*** TASK MATERIAL ***
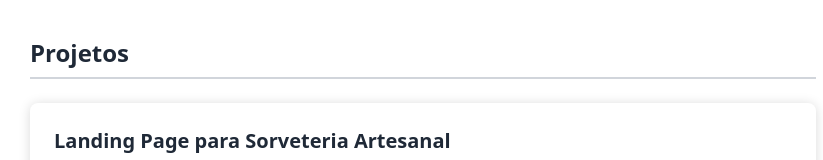
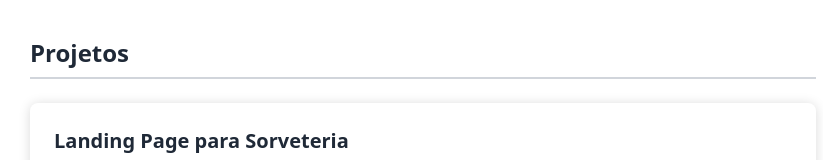
Before and after one commit to Davizera-cmd/curriculo, a plain HTML site: page index.html in a window 1280 px wide. Shown: the part 985-1145 px from the top of the page, without its empty margins (217-1040 px from the left). Drawn offline with nearby package versions, Linux system fonts and the light colour scheme.

Commit message:
Update index.html

```diff
--- a/index.html
+++ b/index.html
@@ -104,7 +104,7 @@
           <h2 class="text-2xl font-semibold border-b-2 border-gray-300 pb-2 mb-6">Projetos</h2>
 
           <div class="bg-white rounded-lg p-6 mb-6 custom-shadow">
-            <h3 class="text-xl font-bold mb-2">Landing Page para Sorveteria Artesanal</h3>
+            <h3 class="text-xl font-bold mb-2">Landing Page para Sorveteria</h3>
             <p class="mb-4">
               Landing page desenvolvida com foco na experiência do usuário e em um design vibrante. Totalmente responsiva, o projeto conta com um menu mobile interativo e navegação fluida para apresentar os produtos e a história da marca.
             </p>
```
*** End of TASK MATERIAL ***
**TASK STATEMENT:**
Pull each line holding "index" out of the listing.

**SOLUTION FOR THIS PROBLEM:**
Before and after one commit to Davizera-cmd/curriculo, a plain HTML site: page index.html in a window 1280 px wide. Shown: the part 985-1145 px from the top of the page, without its empty margins (217-1040 px from the left). Drawn offline with nearby package versions, Linux system fonts and the light colour scheme.
Update index.html
--- a/index.html
+++ b/index.html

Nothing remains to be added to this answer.